Alas, topical steroids sold as over-the-counter drugs

Corticosteroids can be sold in India only on production of a registered medical practitioner’s prescription as they are included in schedule H of the Drugs and Cosmetics Rules 1945. However, a footnote in the Rules exempts eye ointments and topical preparations like skin ointments, creams and lotions from the list.

Thus, topical preparations containing steroids, including strong corticosteroids, prescribed by dermatologists and others can essentially be sold as “over-the-counter” (OTC) drugs.

“Even ofloxacin, which is a schedule H1 drug, is freely used in topical preparations,” said Dr. Abir Saraswat, dermatologist based in Lucknow and a member of the Indian Association of Dermatologists, Venereologists and Leprologists.

The schedule H1 category was introduced with an express intent of preventing any misuse of 46 third and fourth generation drugs and delaying drug resistance from emerging. Since March 1, 2014, the schedule H1 drugs could be sold by chemists only on production of a valid prescription. The chemist has to maintain a separate register that has details of patients and prescribing doctors. The register has to be retained for at least three years.

Worse, steroid cocktails, which are in fixed dose combinations, are mixed with various antifungal and anti-bacterials, thus making the drugs extremely dangerous and irrational.
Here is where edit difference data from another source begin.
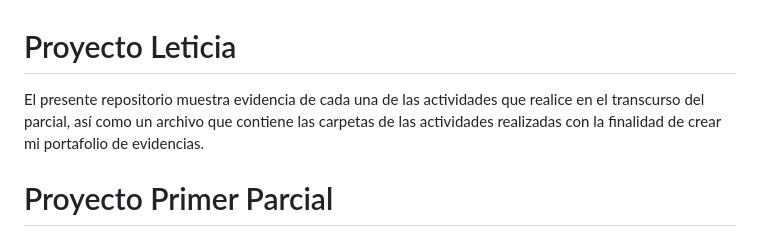
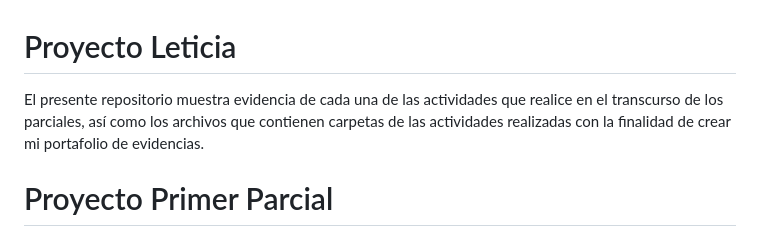
Before and after one commit to Leticia297/ProyectoLeticia, a Markdown page: README.md, the part around the change. Rendered like a GitHub page.

Commit message:
Leticia README.md

```diff
--- a/README.md
+++ b/README.md
@@ -1,5 +1,5 @@
 # Proyecto Leticia
-El presente repositorio muestra evidencia de cada una de las actividades que realice en el transcurso del parcial, así como un archivo que contiene las carpetas de las actividades realizadas con la finalidad de crear mi portafolio de evidencias.
+El presente repositorio muestra evidencia de cada una de las actividades que realice en el transcurso de los parciales, así como los archivos que contienen carpetas de las actividades realizadas con la finalidad de crear mi portafolio de evidencias.
 
 # Proyecto Primer Parcial
 
```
Use of irrational topical steroid combinations can lead to drug resistance.

“Dermatologists are seeing increasingly widespread fungal diseases where the use of irrational combination drugs has been implicated. The fungal diseases do not respond to conventional drugs for conventional duration and dose,” said Dr. Shyam B Verma, dermatologist based in Vadodara, Gujarat.

“Indian doctors are witnessing a pandemic of adverse effects induced by topical corticosteroids,” Dr. Verma writes in a news piece published a few days ago in The BMJ .

Topical steroids can cause substantial and permanent damage, especially to thin skin such as on the face and groin, even if used for a short period of 15 days. Side effects include pigmentation and atrophy of the skin. “Misuse of steroid combinations can cause bacterial or fungal resistance, which can make infections difficult to diagnose and treat,” Dr. Verma writes.

According to a 2011 study, nearly 15 per cent of dermatological patients were found using topical corticosteroids. Of the 15 per cent, over 90 per cent had adverse effects.

Published in The Hindu on November 30., 2015